Extracted data below:
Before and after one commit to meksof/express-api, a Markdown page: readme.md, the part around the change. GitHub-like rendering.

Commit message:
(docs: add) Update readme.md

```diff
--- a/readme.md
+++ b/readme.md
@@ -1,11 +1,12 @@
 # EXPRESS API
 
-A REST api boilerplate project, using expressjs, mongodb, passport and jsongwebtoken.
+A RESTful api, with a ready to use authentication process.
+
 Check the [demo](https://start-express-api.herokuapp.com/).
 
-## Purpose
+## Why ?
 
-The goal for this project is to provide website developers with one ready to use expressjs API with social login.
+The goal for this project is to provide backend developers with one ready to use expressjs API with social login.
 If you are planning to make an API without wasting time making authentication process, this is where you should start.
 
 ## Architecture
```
End of Extracted data.
Extracted data below:
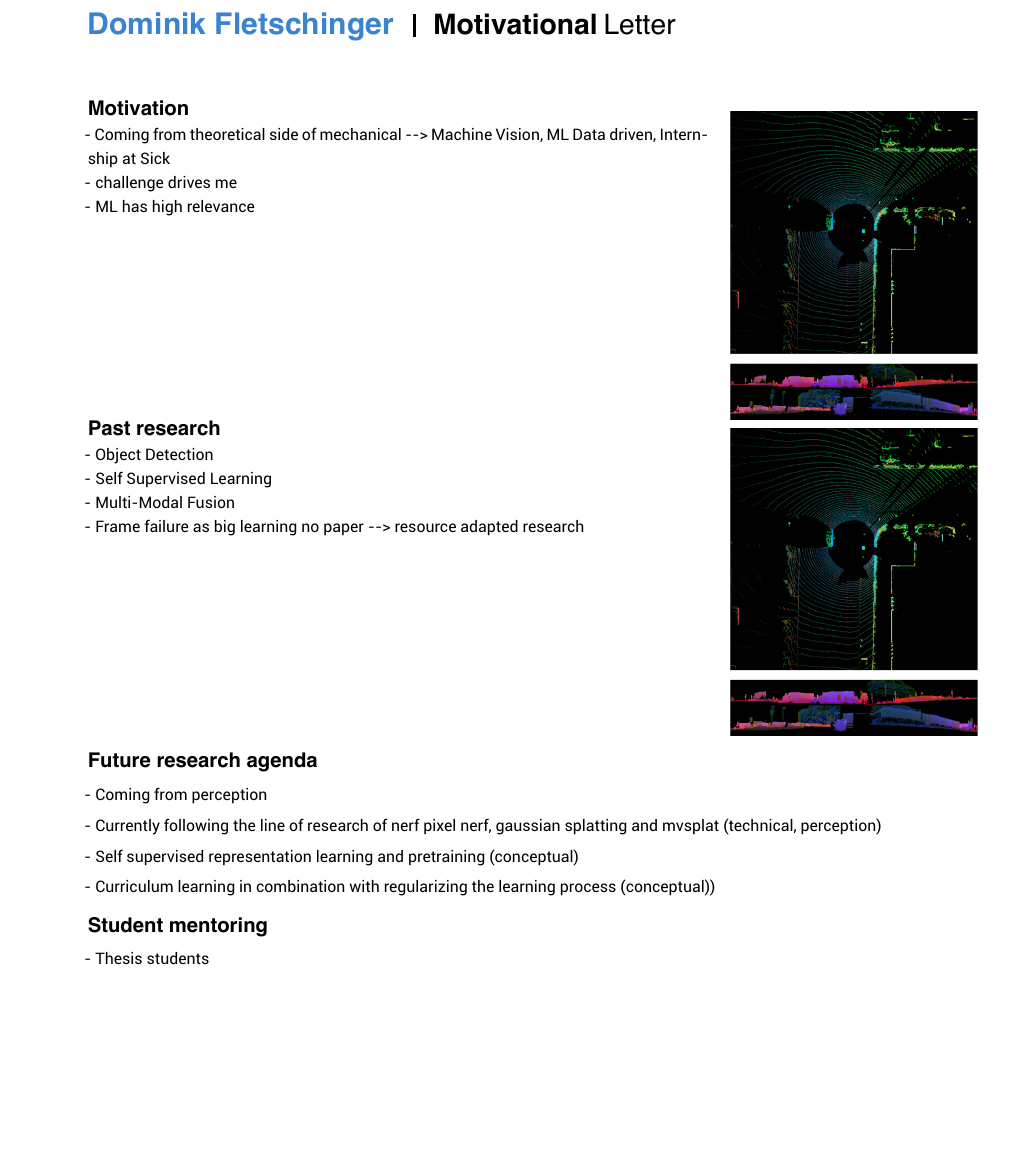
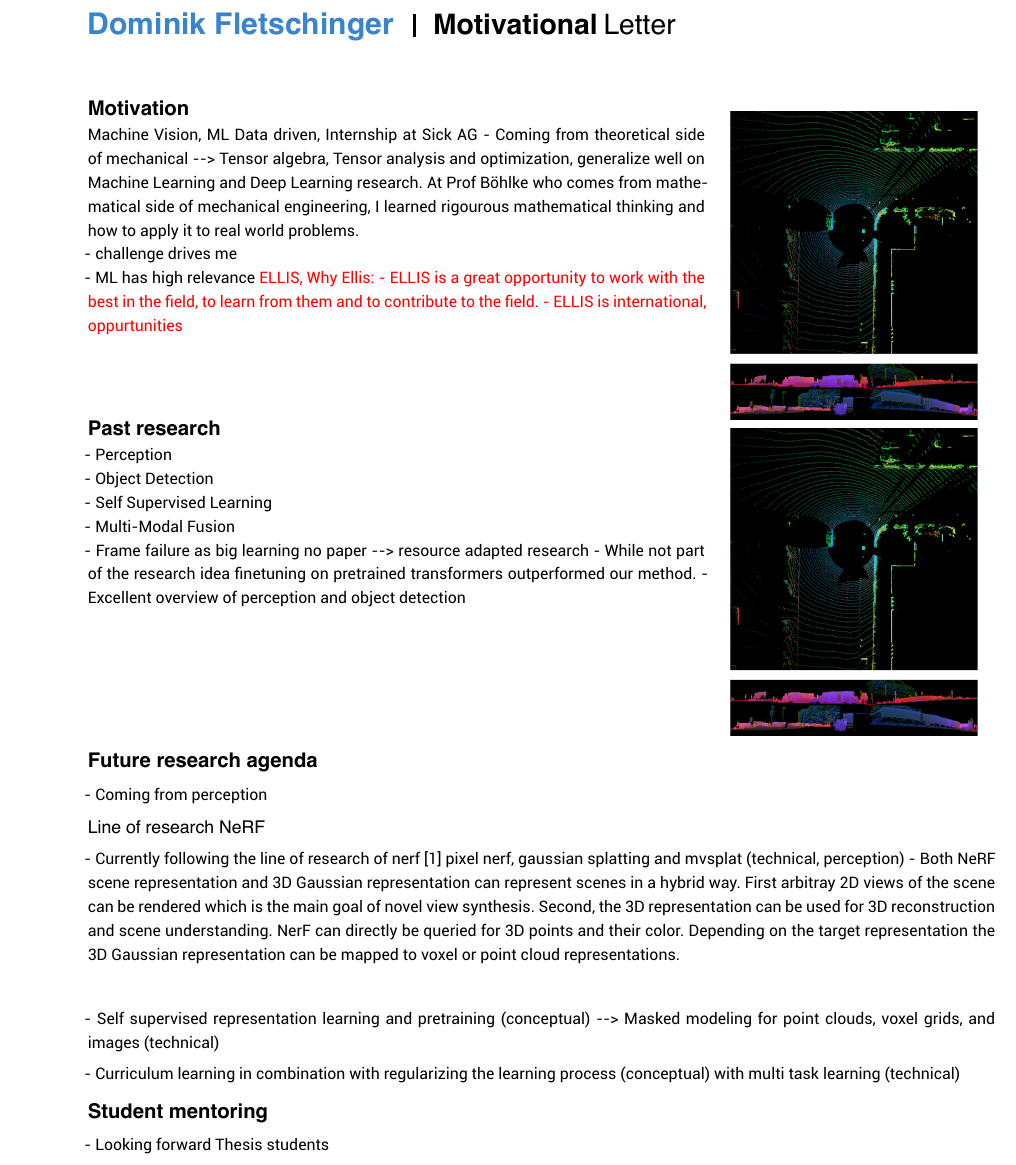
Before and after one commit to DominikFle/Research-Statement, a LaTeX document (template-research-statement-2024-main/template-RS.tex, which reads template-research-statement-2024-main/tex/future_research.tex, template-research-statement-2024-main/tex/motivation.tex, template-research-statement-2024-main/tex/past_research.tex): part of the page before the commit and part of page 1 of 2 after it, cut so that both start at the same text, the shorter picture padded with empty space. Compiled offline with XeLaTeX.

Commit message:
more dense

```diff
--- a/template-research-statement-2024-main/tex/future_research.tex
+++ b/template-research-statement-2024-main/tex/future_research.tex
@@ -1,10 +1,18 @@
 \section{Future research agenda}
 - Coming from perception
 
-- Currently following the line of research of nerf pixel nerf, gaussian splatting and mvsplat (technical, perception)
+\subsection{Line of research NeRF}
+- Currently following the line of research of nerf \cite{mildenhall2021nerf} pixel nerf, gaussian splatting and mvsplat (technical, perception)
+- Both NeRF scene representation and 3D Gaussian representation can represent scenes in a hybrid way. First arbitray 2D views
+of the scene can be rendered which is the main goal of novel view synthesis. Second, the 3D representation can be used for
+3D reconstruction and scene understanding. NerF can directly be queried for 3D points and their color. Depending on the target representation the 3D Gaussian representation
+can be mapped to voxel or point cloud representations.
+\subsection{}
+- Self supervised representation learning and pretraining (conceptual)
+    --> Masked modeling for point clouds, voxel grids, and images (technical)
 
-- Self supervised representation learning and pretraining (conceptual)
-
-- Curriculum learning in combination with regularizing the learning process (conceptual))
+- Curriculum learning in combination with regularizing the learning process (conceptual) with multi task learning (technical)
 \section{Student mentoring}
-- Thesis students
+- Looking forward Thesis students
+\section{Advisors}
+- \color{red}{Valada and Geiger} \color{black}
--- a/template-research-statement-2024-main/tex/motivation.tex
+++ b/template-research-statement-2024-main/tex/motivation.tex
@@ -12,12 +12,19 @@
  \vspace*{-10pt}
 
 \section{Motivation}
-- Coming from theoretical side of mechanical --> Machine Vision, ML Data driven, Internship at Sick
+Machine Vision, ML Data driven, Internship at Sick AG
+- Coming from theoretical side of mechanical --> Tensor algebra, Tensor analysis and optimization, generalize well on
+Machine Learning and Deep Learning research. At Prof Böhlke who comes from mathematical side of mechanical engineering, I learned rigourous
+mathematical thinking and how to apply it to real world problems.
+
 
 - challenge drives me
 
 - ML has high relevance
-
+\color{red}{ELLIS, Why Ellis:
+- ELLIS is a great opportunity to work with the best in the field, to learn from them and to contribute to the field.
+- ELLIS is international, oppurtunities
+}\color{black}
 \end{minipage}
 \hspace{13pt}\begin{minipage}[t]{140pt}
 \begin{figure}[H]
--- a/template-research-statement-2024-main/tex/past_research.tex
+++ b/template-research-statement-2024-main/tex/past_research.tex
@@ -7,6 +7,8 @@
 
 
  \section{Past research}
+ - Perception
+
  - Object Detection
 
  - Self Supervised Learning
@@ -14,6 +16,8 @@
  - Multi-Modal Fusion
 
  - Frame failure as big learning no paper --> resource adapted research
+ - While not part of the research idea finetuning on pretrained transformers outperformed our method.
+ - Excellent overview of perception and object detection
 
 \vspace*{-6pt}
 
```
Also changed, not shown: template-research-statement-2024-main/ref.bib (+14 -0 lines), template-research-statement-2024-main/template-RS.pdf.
End of Extracted data.
* **Your goal**
Say how many lines in the listing above hold "part". Give the number only.

* **Exercise result**
3